Segment Start: Exercise material
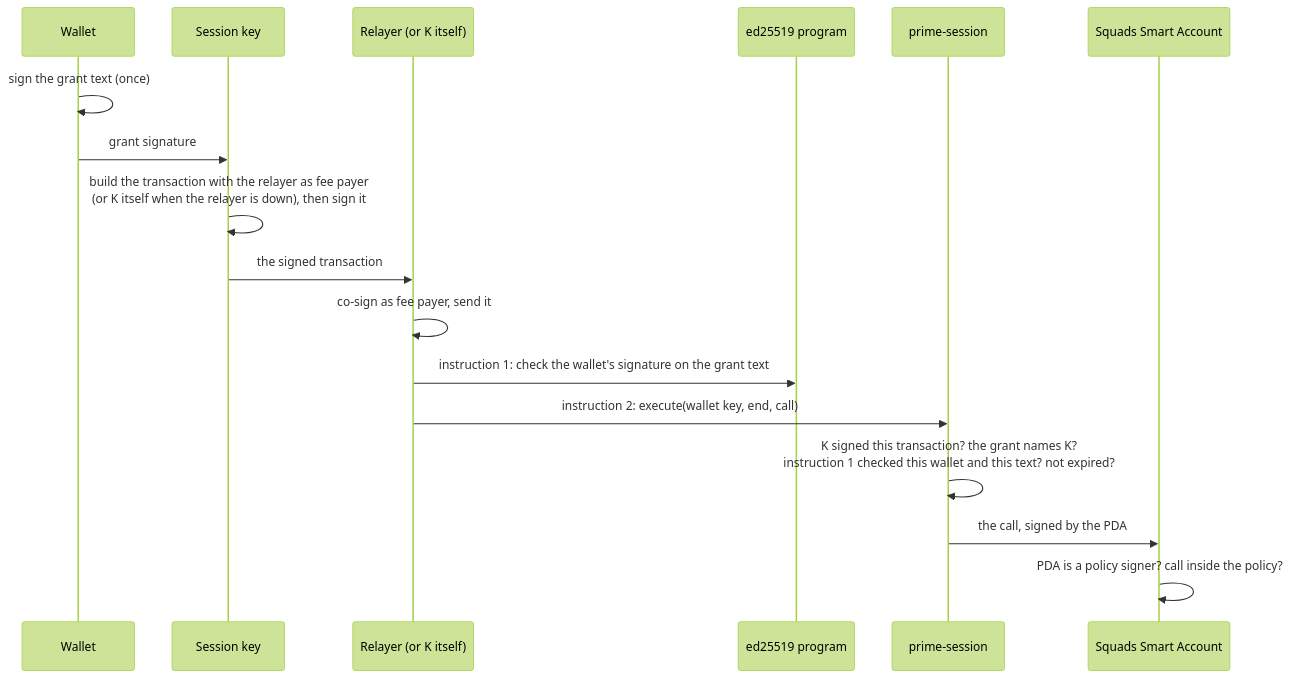
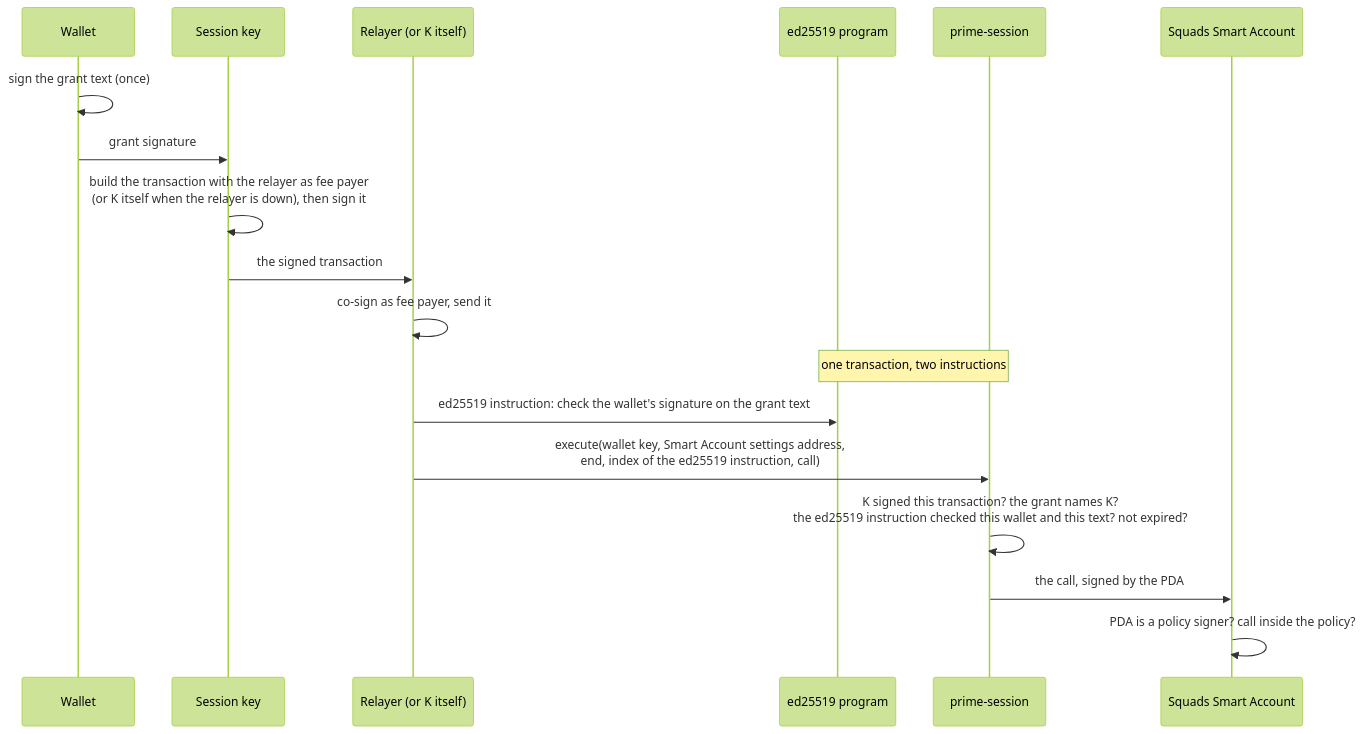
Before and after one commit to untangledfinance/oz-policy-builder: the sixth of 7 diagrams in contracts/session-signer/ARCHITECTURE.md, drawn with Mermaid (forest theme). The commit also changed other lines of this file and 14 other files, not shown here.

First line of the commit message:
fix(session-signer): bind Solana sessions to one Smart Account; re-verify

````diff
--- a/contracts/session-signer/ARCHITECTURE.md
+++ b/contracts/session-signer/ARCHITECTURE.md
@@ -268,19 +268,20 @@
 ```mermaid
 sequenceDiagram
   participant W as Wallet
   participant K as Session key
   participant R as Relayer (or K itself)
   participant E as ed25519 program
   participant P as prime-session
   participant SA as Squads Smart Account
   W->>W: sign the grant text (once)
   W->>K: grant signature
   K->>K: build the transaction with the relayer as fee payer<br/>(or K itself when the relayer is down), then sign it
   K->>R: the signed transaction
   R->>R: co-sign as fee payer, send it
-  R->>E: instruction 1: check the wallet's signature on the grant text
-  R->>P: instruction 2: execute(wallet key, end, call)
-  P->>P: K signed this transaction? the grant names K?<br/>instruction 1 checked this wallet and this text? not expired?
+  Note over E,P: one transaction, two instructions
+  R->>E: ed25519 instruction: check the wallet's signature on the grant text
+  R->>P: execute(wallet key, Smart Account settings address,<br/>end, index of the ed25519 instruction, call)
+  P->>P: K signed this transaction? the grant names K?<br/>the ed25519 instruction checked this wallet and this text? not expired?
   P->>SA: the call, signed by the PDA
   SA->>SA: PDA is a policy signer? call inside the policy?
 ```
````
Segment End: Exercise material
# Exercise:
When the word "call" shows up in a line of the entries, pull that line out.

# Response to this task:
-  R->>P: instruction 2: execute(wallet key, end, call)
+  R->>P: execute(wallet key, Smart Account settings address,<br/>end, index of the ed25519 instruction, call)
   P->>SA: the call, signed by the PDA
   SA->>SA: PDA is a policy signer? call inside the policy?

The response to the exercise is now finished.